Home of Author Herbert Grosshans. Science Fiction with a dash of Erotica
Web of Conspiracy, Book Three
Web of Conspiracy
A decision Jeff Chartrand made in Iraq has serious consequences. A friend rescues him and he has a torrid love affair. News of another murder makes his world come crashing down. He and his team uncover a plot within the US to assassinate the President and it becomes a race against time to foil the plans of a terrorist group.
She helped him out of the car. His limbs had stiffened up from sitting for so long.
“Can you walk?” He detected the concern in her voice.
“I’ll manage,” he said, leaning on her. She was not a big woman, but he felt the hardness of muscles where he touched her.
This was not some soft party girl, even though she looked like one.
She lived in an apartment on the second floor in a building with tight security. They took the elevator from the underground parking garage. Even the garage was secure. No car would ever be allowed to enter without a pass. Only tenants of the building were in possession of a pass.
“Nice place,” he commented when they stepped into her apartment.
“It is home,” she said, smiling. “Sit down over there on the chesterfield. I want to take a picture of you.”
“For possible future use. One never knows when a picture will come in handy.” She helped him to the chesterfield. Looking at him, she shook her head. “You sure look quite a mess. Whoever worked you over did a good job.”
“How about giving me those painkillers before you take pictures?” He sank into the soft material, noticed it was leather. It looked expensive. No imitation here. Everything in her apartment looked expensive. The pictures on the walls; no prints, all original oils.
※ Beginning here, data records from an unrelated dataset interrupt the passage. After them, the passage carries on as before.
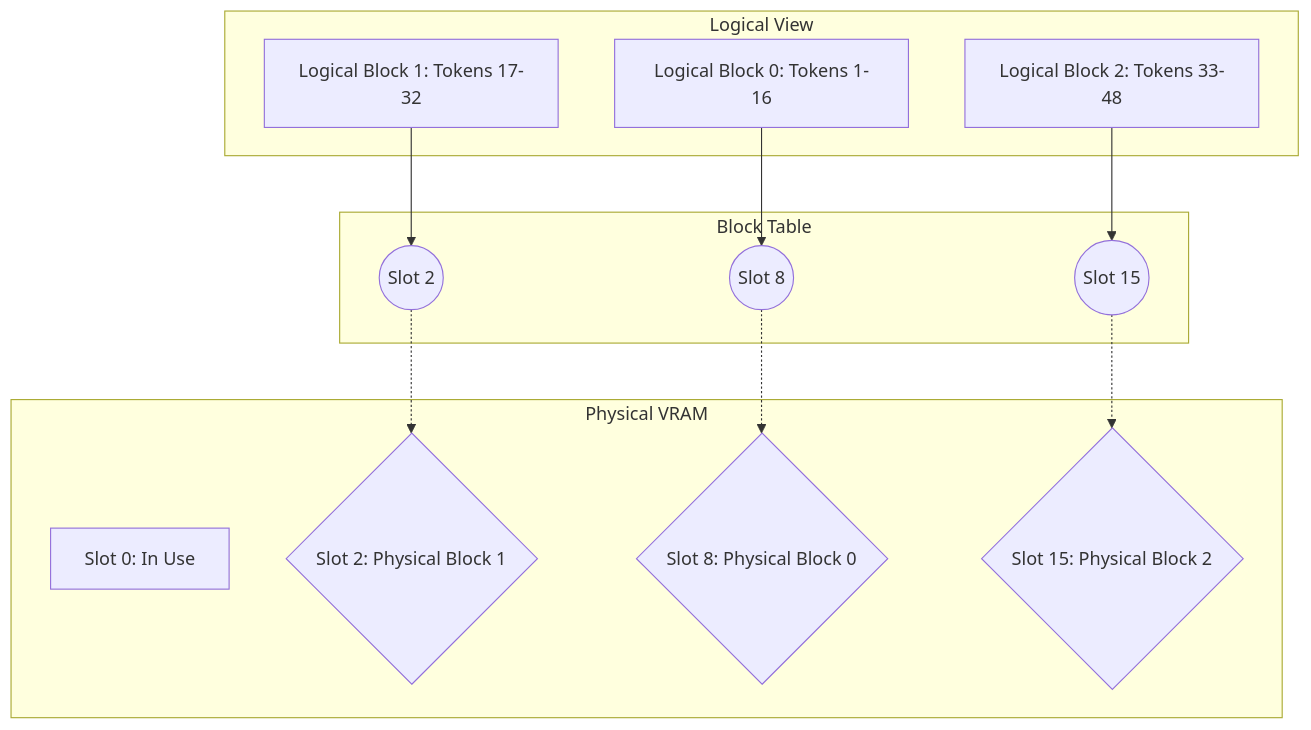
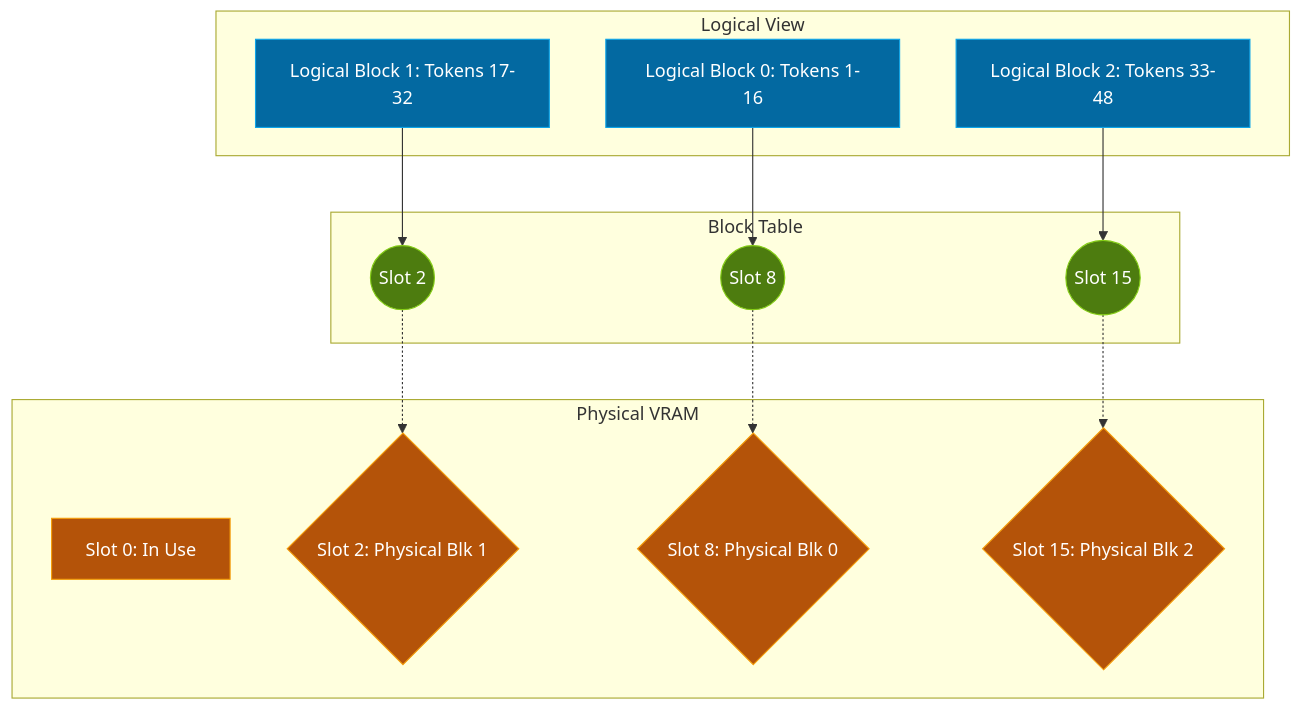
Before and after one commit to ashishbhutani/genai-system-design: the diagram in src/content/blog/paged-attention.mdx, drawn with Mermaid. The commit also changed other lines of this file, not shown here.

````diff
--- a/src/content/blog/paged-attention.mdx
+++ b/src/content/blog/paged-attention.mdx
@@ -55,29 +57,34 @@
 ```mermaid
 graph TD
+    classDef default fill:#1a1a1a,stroke:#333,stroke-width:1px,color:#fff;
+    classDef logical fill:#0369a1,stroke:#0ea5e9,color:#fff;
+    classDef physical fill:#b45309,stroke:#f59e0b,color:#fff;
+    classDef table fill:#4d7c0f,stroke:#84cc16,color:#fff;
+
     subgraph Logical View
-        L1[Logical Block 0: Tokens 1-16]
-        L2[Logical Block 1: Tokens 17-32]
-        L3[Logical Block 2: Tokens 33-48]
+        L1[Logical Block 0: Tokens 1-16]:::logical
+        L2[Logical Block 1: Tokens 17-32]:::logical
+        L3[Logical Block 2: Tokens 33-48]:::logical
     end
 
     subgraph Block Table
-        T1((Slot 8))
-        T2((Slot 2))
-        T3((Slot 15))
+        T1((Slot 8)):::table
+        T2((Slot 2)):::table
+        T3((Slot 15)):::table
     end
 
     subgraph Physical VRAM 
-        P1[Slot 0: In Use]
-        P3{Slot 2: Physical Block 1}
-        P5{Slot 8: Physical Block 0}
-        P7{Slot 15: Physical Block 2}
+        P1[Slot 0: In Use]:::physical
+        P3{Slot 2: Physical Blk 1}:::physical
+        P5{Slot 8: Physical Blk 0}:::physical
+        P7{Slot 15: Physical Blk 2}:::physical
     end
 
     L1 --> T1
     L2 --> T2
     L3 --> T3
 
     T1 -.-> P5
     T2 -.-> P3
     T3 -.-> P7
 ```
````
The statue of a man and a woman embracing in the corner was exquisite.
“You seem to be doing well,” he said.
“Can’t complain. Now wait until I get your pills.”
He watched her walking away. She was slim, tall, maybe five seven or eight, with a walk that conveyed grace and strength. And she reeked of sensuality. She wore tight white pants that ended below her knees. Her calves were well formed, her ankles thin. He spotted a picture of her in a gi, with a black belt. It didn’t come as a surprise.
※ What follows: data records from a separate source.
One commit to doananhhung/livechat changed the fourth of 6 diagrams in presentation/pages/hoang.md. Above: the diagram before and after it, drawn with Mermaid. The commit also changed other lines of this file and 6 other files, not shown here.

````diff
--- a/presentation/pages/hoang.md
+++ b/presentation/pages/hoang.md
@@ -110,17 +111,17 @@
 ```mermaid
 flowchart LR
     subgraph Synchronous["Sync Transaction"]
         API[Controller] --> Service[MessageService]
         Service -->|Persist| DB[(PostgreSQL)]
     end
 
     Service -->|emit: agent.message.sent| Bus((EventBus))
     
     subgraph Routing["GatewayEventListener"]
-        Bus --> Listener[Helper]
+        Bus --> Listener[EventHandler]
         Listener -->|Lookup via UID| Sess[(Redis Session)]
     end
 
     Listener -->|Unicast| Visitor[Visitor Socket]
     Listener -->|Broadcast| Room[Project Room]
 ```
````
“Here we are.” She came out of the bathroom, went to a cupboard and took out a glass, filled it with water.
He took the pill from her, put into his mouth and washed it down with the water. “Is this water safe to drink?” he asked.
She chuckled and shrugged. “I hope so. I’ve been drinking it without any ill effects.” She watched him empty the glass. “Want some more?”
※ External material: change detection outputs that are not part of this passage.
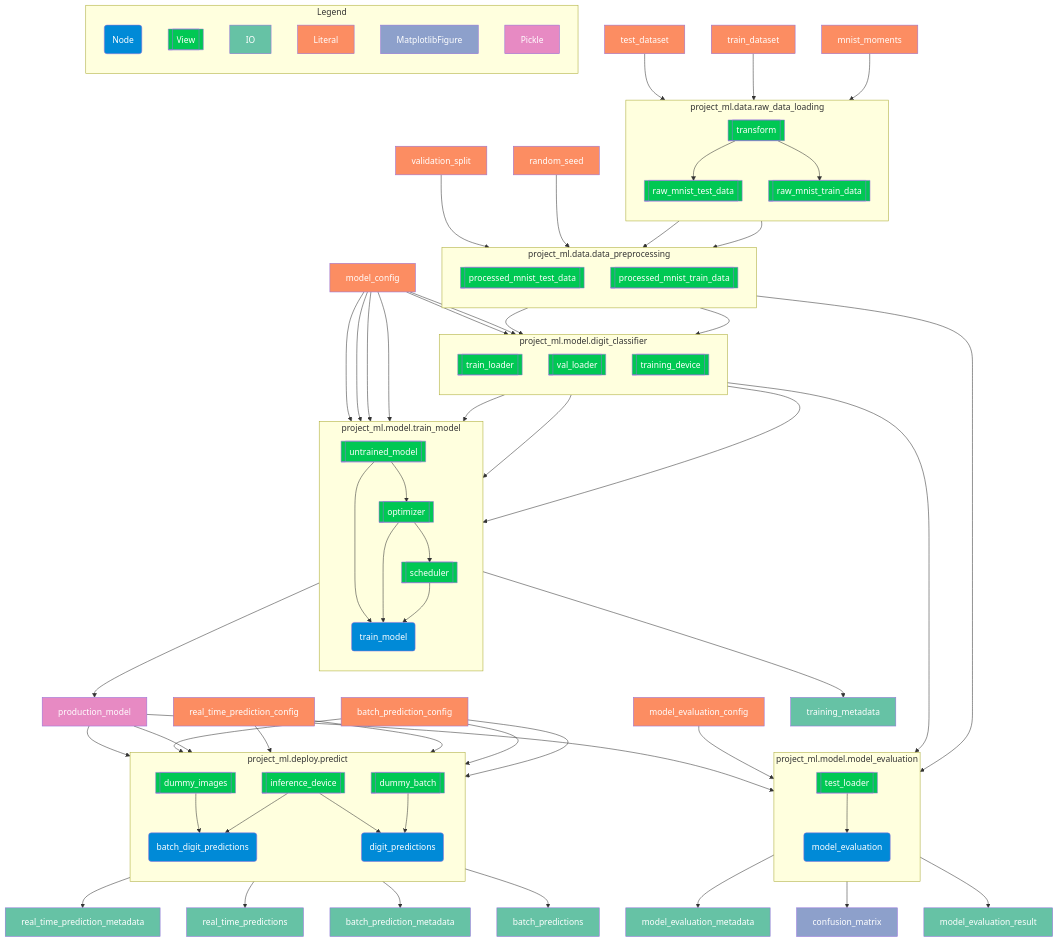
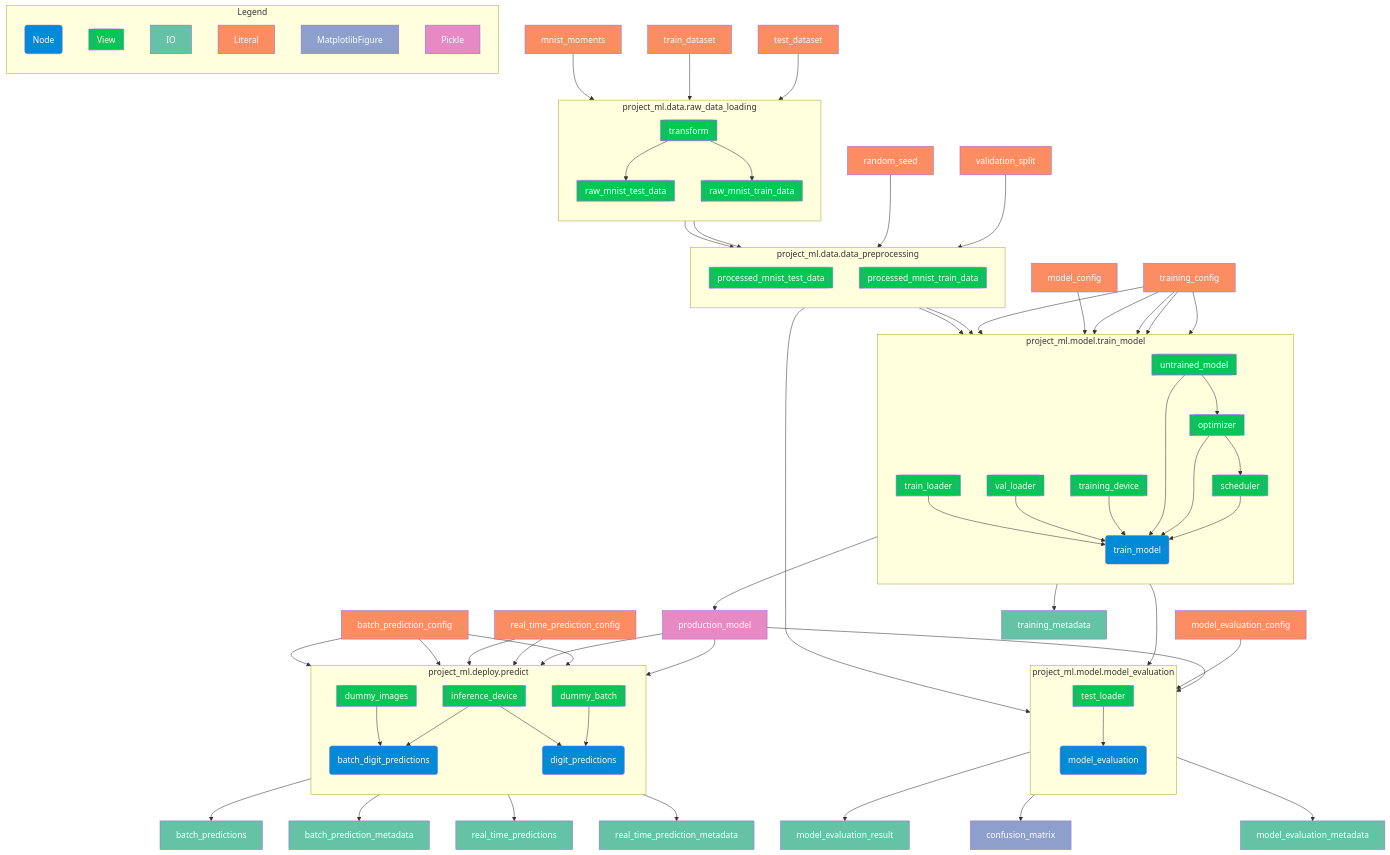
Before and after one commit to ing-bank/ordeq: the diagram in examples/project-ml/pipeline_diagram.mermaid, drawn with Mermaid. The commit also changed 5 other files, not shown here.

```diff
--- a/examples/project-ml/pipeline_diagram.mermaid
+++ b/examples/project-ml/pipeline_diagram.mermaid
@@ -1,131 +1,129 @@
 graph TB
 	subgraph legend["Legend"]
 		direction TB
 		L0@{shape: rounded, label: "Node"}
 		L2@{shape: subroutine, label: "View"}
 		L00@{shape: rect, label: "IO"}
 		L01@{shape: rect, label: "Literal"}
 		L02@{shape: rect, label: "MatplotlibFigure"}
 		L03@{shape: rect, label: "Pickle"}
 	end
 
 	project_ml.data.raw_data_loading:raw_mnist_test_data --> project_ml.data.data_preprocessing:processed_mnist_test_data
 	project_ml.data.raw_data_loading:raw_mnist_train_data --> project_ml.data.data_preprocessing:processed_mnist_train_data
 	IO0 --> project_ml.data.data_preprocessing:processed_mnist_train_data
 	IO1 --> project_ml.data.data_preprocessing:processed_mnist_train_data
 	IO2 --> project_ml.data.raw_data_loading:raw_mnist_test_data
 	project_ml.data.raw_data_loading:transform --> project_ml.data.raw_data_loading:raw_mnist_test_data
 	IO3 --> project_ml.data.raw_data_loading:raw_mnist_train_data
 	project_ml.data.raw_data_loading:transform --> project_ml.data.raw_data_loading:raw_mnist_train_data
 	IO4 --> project_ml.data.raw_data_loading:transform
 	project_ml.deploy.predict:dummy_images --> project_ml.deploy.predict:batch_digit_predictions
 	IO5 --> project_ml.deploy.predict:batch_digit_predictions
 	IO6 --> project_ml.deploy.predict:batch_digit_predictions
 	project_ml.deploy.predict:inference_device --> project_ml.deploy.predict:batch_digit_predictions
 	project_ml.deploy.predict:batch_digit_predictions --> IO7
 	project_ml.deploy.predict:batch_digit_predictions --> IO8
 	project_ml.deploy.predict:dummy_batch --> project_ml.deploy.predict:digit_predictions
 	IO5 --> project_ml.deploy.predict:digit_predictions
 	IO9 --> project_ml.deploy.predict:digit_predictions
 	project_ml.deploy.predict:inference_device --> project_ml.deploy.predict:digit_predictions
 	project_ml.deploy.predict:digit_predictions --> IO10
 	project_ml.deploy.predict:digit_predictions --> IO11
 	IO9 --> project_ml.deploy.predict:dummy_batch
 	IO6 --> project_ml.deploy.predict:dummy_images
 	IO6 --> project_ml.deploy.predict:inference_device
-	project_ml.data.data_preprocessing:processed_mnist_train_data --> project_ml.model.digit_classifier:train_loader
-	IO12 --> project_ml.model.digit_classifier:train_loader
-	project_ml.data.data_preprocessing:processed_mnist_train_data --> project_ml.model.digit_classifier:val_loader
-	IO12 --> project_ml.model.digit_classifier:val_loader
 	IO5 --> project_ml.model.model_evaluation:model_evaluation
 	project_ml.model.model_evaluation:test_loader --> project_ml.model.model_evaluation:model_evaluation
-	project_ml.model.digit_classifier:training_device --> project_ml.model.model_evaluation:model_evaluation
+	project_ml.model.train_model:training_device --> project_ml.model.model_evaluation:model_evaluation
+	project_ml.model.model_evaluation:model_evaluation --> IO12
 	project_ml.model.model_evaluation:model_evaluation --> IO13
 	project_ml.model.model_evaluation:model_evaluation --> IO14
-	project_ml.model.model_evaluation:model_evaluation --> IO15
 	project_ml.data.data_preprocessing:processed_mnist_test_data --> project_ml.model.model_evaluation:test_loader
-	IO16 --> project_ml.model.model_evaluation:test_loader
-	IO12 --> project_ml.model.train_model:optimizer
+	IO15 --> project_ml.model.model_evaluation:test_loader
+	IO16 --> project_ml.model.train_model:optimizer
 	project_ml.model.train_model:untrained_model --> project_ml.model.train_model:optimizer
-	IO12 --> project_ml.model.train_model:scheduler
+	IO16 --> project_ml.model.train_model:scheduler
 	project_ml.model.train_model:optimizer --> project_ml.model.train_model:scheduler
-	project_ml.model.digit_classifier:train_loader --> project_ml.model.train_model:train_model
-	project_ml.model.digit_classifier:val_loader --> project_ml.model.train_model:train_model
-	IO12 --> project_ml.model.train_model:train_model
-	project_ml.model.digit_classifier:training_device --> project_ml.model.train_model:train_model
+	project_ml.data.data_preprocessing:processed_mnist_train_data --> project_ml.model.train_model:train_loader
+	IO16 --> project_ml.model.train_model:train_loader
+	project_ml.model.train_model:train_loader --> project_ml.model.train_model:train_model
+	project_ml.model.train_model:val_loader --> project_ml.model.train_model:train_model
+	IO16 --> project_ml.model.train_model:train_model
+	project_ml.model.train_model:training_device --> project_ml.model.train_model:train_model
 	project_ml.model.train_model:untrained_model --> project_ml.model.train_model:train_model
 	project_ml.model.train_model:optimizer --> project_ml.model.train_model:train_model
 	project_ml.model.train_model:scheduler --> project_ml.model.train_model:train_model
 	project_ml.model.train_model:train_model --> IO5
 	project_ml.model.train_model:train_model --> IO17
-	IO12 --> project_ml.model.train_model:untrained_model
+	IO18 --> project_ml.model.train_model:untrained_model
+	project_ml.data.data_preprocessing:processed_mnist_train_data --> project_ml.model.train_model:val_loader
+	IO16 --> project_ml.model.train_model:val_loader
 
 	subgraph s0["project_ml.data.data_preprocessing"]
 		direction TB
 		project_ml.data.data_preprocessing:processed_mnist_test_data@{shape: subroutine, label: "processed_mnist_test_data"}
 		project_ml.data.data_preprocessing:processed_mnist_train_data@{shape: subroutine, label: "processed_mnist_train_data"}
 	end
 	subgraph s1["project_ml.data.raw_data_loading"]
 		direction TB
 		project_ml.data.raw_data_loading:raw_mnist_test_data@{shape: subroutine, label: "raw_mnist_test_data"}
 		project_ml.data.raw_data_loading:raw_mnist_train_data@{shape: subroutine, label: "raw_mnist_train_data"}
 		project_ml.data.raw_data_loading:transform@{shape: subroutine, label: "transform"}
 	end
 	subgraph s2["project_ml.deploy.predict"]
 		direction TB
 		project_ml.deploy.predict:batch_digit_predictions@{shape: rounded, label: "batch_digit_predictions"}
 		project_ml.deploy.predict:digit_predictions@{shape: rounded, label: "digit_predictions"}
 		project_ml.deploy.predict:dummy_batch@{shape: subroutine, label: "dummy_batch"}
 		project_ml.deploy.predict:dummy_images@{shape: subroutine, label: "dummy_images"}
 		project_ml.deploy.predict:inference_device@{shape: subroutine, label: "inference_device"}
 	end
-	subgraph s3["project_ml.model.digit_classifier"]
-		direction TB
-		project_ml.model.digit_classifier:train_loader@{shape: subroutine, label: "train_loader"}
-		project_ml.model.digit_classifier:training_device@{shape: subroutine, label: "training_device"}
-		project_ml.model.digit_classifier:val_loader@{shape: subroutine, label: "val_loader"}
-	end
-	subgraph s4["project_ml.model.model_evaluation"]
+	subgraph s3["project_ml.model.model_evaluation"]
 		direction TB
 		project_ml.model.model_evaluation:model_evaluation@{shape: rounded, label: "model_evaluation"}
 		project_ml.model.model_evaluation:test_loader@{shape: subroutine, label: "test_loader"}
 	end
-	subgraph s5["project_ml.model.train_model"]
+	subgraph s4["project_ml.model.train_model"]
 		direction TB
 		project_ml.model.train_model:optimizer@{shape: subroutine, label: "optimizer"}
 		project_ml.model.train_model:scheduler@{shape: subroutine, label: "scheduler"}
+		project_ml.model.train_model:train_loader@{shape: subroutine, label: "train_loader"}
 		project_ml.model.train_model:train_model@{shape: rounded, label: "train_model"}
+		project_ml.model.train_model:training_device@{shape: subroutine, label: "training_device"}
 		project_ml.model.train_model:untrained_model@{shape: subroutine, label: "untrained_model"}
+		project_ml.model.train_model:val_loader@{shape: subroutine, label: "val_loader"}
 	end
 	IO0@{shape: rect, label: "validation_split"}
 	IO1@{shape: rect, label: "random_seed"}
 	IO10@{shape: rect, label: "real_time_predictions"}
 	IO11@{shape: rect, label: "real_time_prediction_metadata"}
-	IO12@{shape: rect, label: "model_config"}
-	IO13@{shape: rect, label: "model_evaluation_result"}
-	IO14@{shape: rect, label: "confusion_matrix"}
-	IO15@{shape: rect, label: "model_evaluation_metadata"}
-	IO16@{shape: rect, label: "model_evaluation_config"}
+	IO12@{shape: rect, label: "model_evaluation_result"}
+	IO13@{shape: rect, label: "confusion_matrix"}
+	IO14@{shape: rect, label: "model_evaluation_metadata"}
+	IO15@{shape: rect, label: "model_evaluation_config"}
+	IO16@{shape: rect, label: "training_config"}
 	IO17@{shape: rect, label: "training_metadata"}
+	IO18@{shape: rect, label: "model_config"}
 	IO2@{shape: rect, label: "test_dataset"}
 	IO3@{shape: rect, label: "train_dataset"}
 	IO4@{shape: rect, label: "mnist_moments"}
 	IO5@{shape: rect, label: "production_model"}
 	IO6@{shape: rect, label: "batch_prediction_config"}
 	IO7@{shape: rect, label: "batch_predictions"}
 	IO8@{shape: rect, label: "batch_prediction_metadata"}
 	IO9@{shape: rect, label: "real_time_prediction_config"}
 
 	class L0,project_ml.deploy.predict:batch_digit_predictions,project_ml.deploy.predict:digit_predictions,project_ml.model.model_evaluation:model_evaluation,project_ml.model.train_model:train_model node
-	class L2,project_ml.data.data_preprocessing:processed_mnist_test_data,project_ml.data.data_preprocessing:processed_mnist_train_data,project_ml.data.raw_data_loading:raw_mnist_test_data,project_ml.data.raw_data_loading:raw_mnist_train_data,project_ml.data.raw_data_loading:transform,project_ml.deploy.predict:dummy_batch,project_ml.deploy.predict:dummy_images,project_ml.deploy.predict:inference_device,project_ml.model.digit_classifier:train_loader,project_ml.model.digit_classifier:training_device,project_ml.model.digit_classifier:val_loader,project_ml.model.model_evaluation:test_loader,project_ml.model.train_model:optimizer,project_ml.model.train_model:scheduler,project_ml.model.train_model:untrained_model view
-	class L00,IO10,IO11,IO13,IO15,IO17,IO7,IO8 io0
-	class L01,IO0,IO1,IO12,IO16,IO2,IO3,IO4,IO6,IO9 io1
-	class L02,IO14 io2
+	class L2,project_ml.data.data_preprocessing:processed_mnist_test_data,project_ml.data.data_preprocessing:processed_mnist_train_data,project_ml.data.raw_data_loading:raw_mnist_test_data,project_ml.data.raw_data_loading:raw_mnist_train_data,project_ml.data.raw_data_loading:transform,project_ml.deploy.predict:dummy_batch,project_ml.deploy.predict:dummy_images,project_ml.deploy.predict:inference_device,project_ml.model.model_evaluation:test_loader,project_ml.model.train_model:optimizer,project_ml.model.train_model:scheduler,project_ml.model.train_model:train_loader,project_ml.model.train_model:training_device,project_ml.model.train_model:untrained_model,project_ml.model.train_model:val_loader view
+	class L00,IO10,IO11,IO12,IO14,IO17,IO7,IO8 io0
+	class L01,IO0,IO1,IO15,IO16,IO18,IO2,IO3,IO4,IO6,IO9 io1
+	class L02,IO13 io2
 	class L03,IO5 io3
 	classDef node fill:#008AD7,color:#FFF
 	classDef io fill:#FFD43B
 	classDef view fill:#00C853,color:#FFF
 	classDef io0 fill:#66c2a5
 	classDef io1 fill:#fc8d62
 	classDef io2 fill:#8da0cb
 	classDef io3 fill:#e78ac3
```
“No, maybe later. I’d appreciate something to eat, if you have. My belly is growling and calling for food.”
“Let me take the pictures first. Then I’ll make you a sandwich. All right?”
He nodded, winced when a flash of pain raced from his neck down his spine. He could only see with one eye now. His other one was swollen shut. He was afraid to look into a mirror.
She got a small digital camera and snapped some pictures.
“You want me to smile?” he asked in an attempt to be funny.
“Let me do the smiling,” she said. “You would only look phony with a smile right now.”
When she was finished, she went into the kitchenette and proceeded to make a few sandwiches. Then she picked a bottle of wine from a wine rack. “You want a glass of wine or a bottle of beer?” she asked.
“I wouldn’t mind a beer,” he said.
She went to the fridge and took out a bottle. “Glass?”
He shook his head. “Don’t need one. Just the bottle will be fine.”
“Can you make it to the table?”
As an answer, he got off the chesterfield and walked slowly over to the small table in the kitchenette.
“Might as well join you,” she said, filling her glass with red wine. “I like wine,” she said, smiled when she saw him watching her.
“I drink it on occasion but I prefer beer.” His lips hurt when he took a bite from his sandwich. Even his throat ached when he swallowed.
She studied him over the rim of her glass. He noticed that she had gray eyes, like her father. She didn’t wear much makeup; her lips seemed to be naturally red. Her eyebrows looked trimmed and, remembering Morgan’s bushy eyebrows, he couldn’t blame her for not letting them grow wild.
“My father said to take good care of you, Lieutenant Chartrand,” she said.